Their go-to guys didn’t get the job done. Dirk Nowitzki was only 1-of-5 in the fourth quarter and had missed three midrange jumpers in the previous three minutes. Monta Ellis, whose back has been bothering him, was 0-of-4 with two turnovers in the fourth.
But it was still strange logic to put the ball in Vince Carter’s hands on the final possession and ask the 36-year-old sixth man to pull out the win. The result: Atlanta 88, Dallas 87.
"We were looking to get Vince the ball and get him a good shot," Carlisle said, offering no elaboration on the thought process behind the play call.
They got Carter the ball. He did not get a good shot -- a contested 22-footer that didn’t even draw iron and thudded off the backboard below the rim as the buzzer sounded.
It was an ugly ending to a hideous offensive quarter for the Mavs, who looked lost after point guard Jose Calderon left the game due to a right-ankle injury that puts his status in question for Saturday’s home game against the Minnesota Timberwolves.
On the final possession, Nowitzki set a pick for Carter on the block opposite of where Shawn Marion was inbounding the ball. Carter came up through the key to catch the ball on the right wing, with both of his feet on the 3-point line. After pausing for a second, Carter launched a heavily contested, off-balance jumper.
Nowitzki was a spectator on the weak side after setting his pick. Ellis was just in the way. After being double-teamed before the inbounds pass, Ellis ended up a few feet to Carter’s right, allowing his defender to easily clog Carter’s path to the basket if he wanted to drive to his right.
Even with Nowitzki and Ellis struggling down the stretch, it was a puzzling decision to put the game in Carter’s hands, and perhaps Carlisle wasn't completely honest about the intent of the play.
After all, Carter has struggled basically all season, shooting just 38.3 percent from the floor. And he’s had an awful week, going 9-of-33 from the floor (27.3 percent) in three games.
Carter has hit a bunch of clutch shots in his career, but he’s a complementary player at this point in his career, not a crunch-time, go-to guy. According to NBA.com’s stats, Carter was 2-of-8 last season in the final 10 seconds when the score was within three points. He’s now 0-for-2 this season.
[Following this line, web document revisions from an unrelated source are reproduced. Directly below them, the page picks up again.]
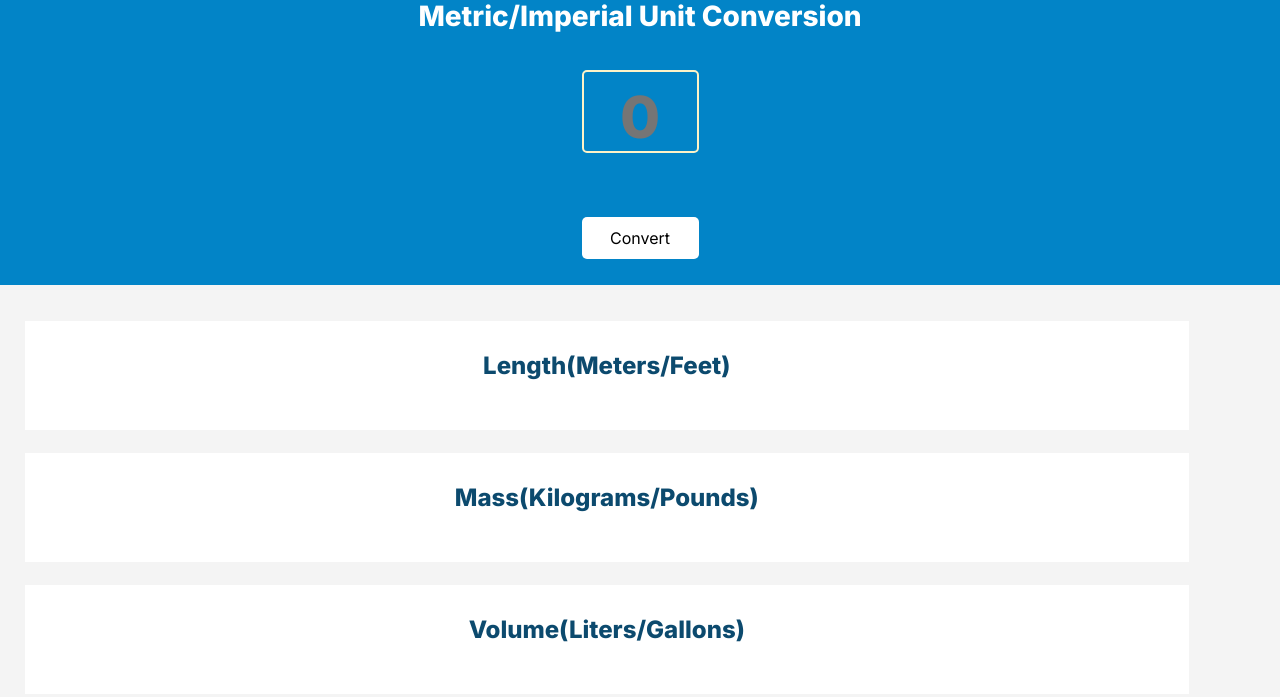
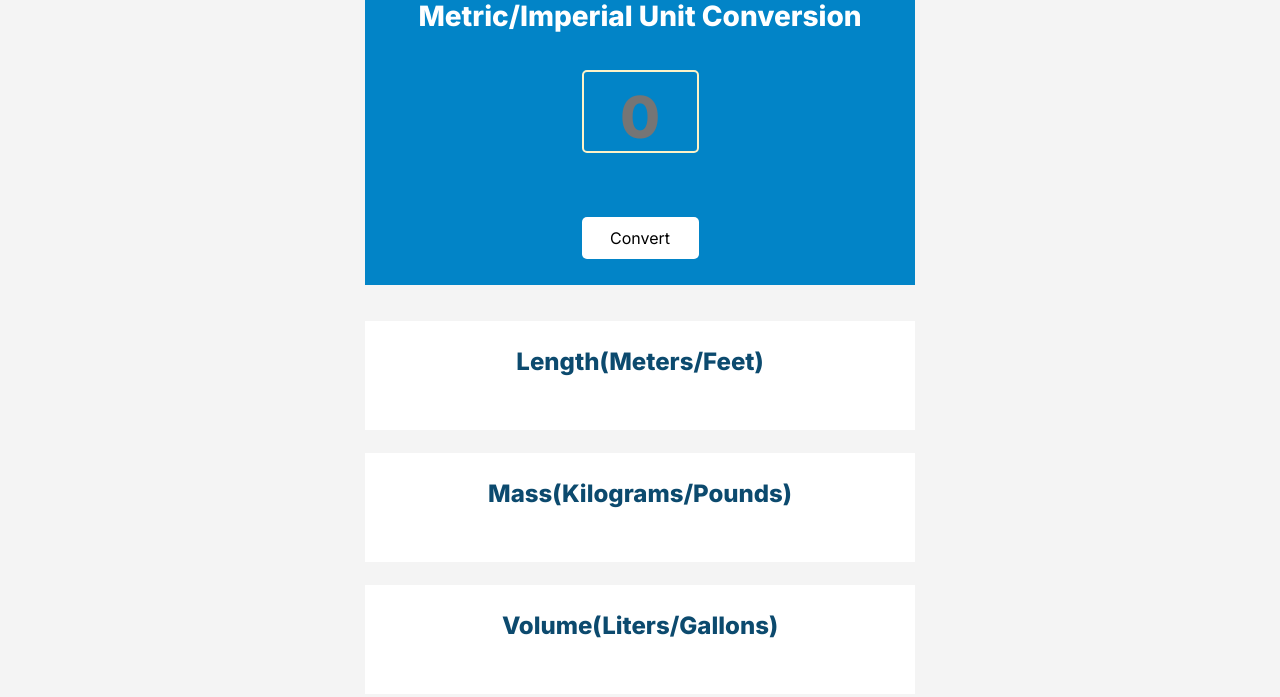
Before and after one commit to kevmill29/unit-metric-imperial--converter, a website: page index.html in a window 1280 px wide. Drawn offline with nearby package versions, Linux system fonts and the light colour scheme.

Commit message:
Update index.css

```diff
--- a/index.css
+++ b/index.css
@@ -5,27 +5,49 @@
 }
 
 html, body {
-   width: 550px;
-height: 729px;
   font-family: 'Inter', sans-serif;
   background-color: #F4F4F4;
-  margin: 0;
+  margin: 0 auto;
 }
 
 /* General Styling */
 
 .container{
      background-color: #0284C7;
-    width:100vw;
+    width:550px;
     height: 285px;
 left:0;
 right:0;
-margin: 0 auto 34px auto;
+margin: 0 auto;
 text-align: center;
 color: white;
 display: flex;
 flex-direction: column;
 }
+
+section .conversion{
+    display: flex;
+    flex-direction: column;
+    justify-content: center;
+    align-items: center;
+padding: 0;
+width: 550px;
+
+}
+
+.conversion {
+background-color: #FFFFFF;
+width: 500px;
+height: 108.57px;
+margin-right: auto;
+margin-left: auto;
+text-align: center;
+left:0;
+right: 0;
+padding: 0 0 20px 0;
+ line-height: 1.1em;
+}
+
 
 input {
     margin: auto;
@@ -44,6 +66,7 @@ font-size: 58px;
 line-height: 24px;
 text-align: center;
 }
+
 /* Chrome, Safari, Edge, Opera */
 input::-webkit-outer-spin-button,
 input::-webkit-inner-spin-button {
@@ -65,9 +88,32 @@ button{
     border-radius: 5px;
     border: none;
     font-size: 16px;
+    transition: all 0.2s ease-in-out;
 }
 
-/* Typology Section */
+button:active, button:hover { /*Clicked and held*/
+width: 125px;
+height: 45px;
+  box-shadow: 0px 2px 4px whitesmoke;
+    transition: 0.5s;
+}
+
+
+
+ .length-div{
+    margin-top: 36px;
+}
+
+.mass-div,  .length-div{
+    margin-bottom: 23.43px;
+
+}
+
+ .volume-div{
+    margin-bottom: 35.43px;
+}
+
+/* Text Styling */
 
 p{
     color: #353535;
@@ -75,31 +121,13 @@ p{
     margin-top: 10px;
 }
 
-.conversion {
-background-color: #FFFFFF;
-width: 90.9vw;
-height: 108.57px;
-margin-left:25px;
-margin-right:25px;
-text-align: center;
-}
+h2{
+    padding-top: 20px;
+    color: #0C4A6E;
+    padding-bottom: 18px;
 
-h2{
-    padding-top: 31px;
-    color: #0C4A6E;
 }
 
 h3{
     font-size: 28px;
 }
- .length-div{
-    margin-top: 36px;
-}
-
-.mass-div,  .length-div{
-    margin-bottom: 23.43px;
-}
-
- .volume-div{
-    margin-bottom: 0;
-}
```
It’d be wise for the Mavs not to go back to that well the next time they need a bucket to win a game.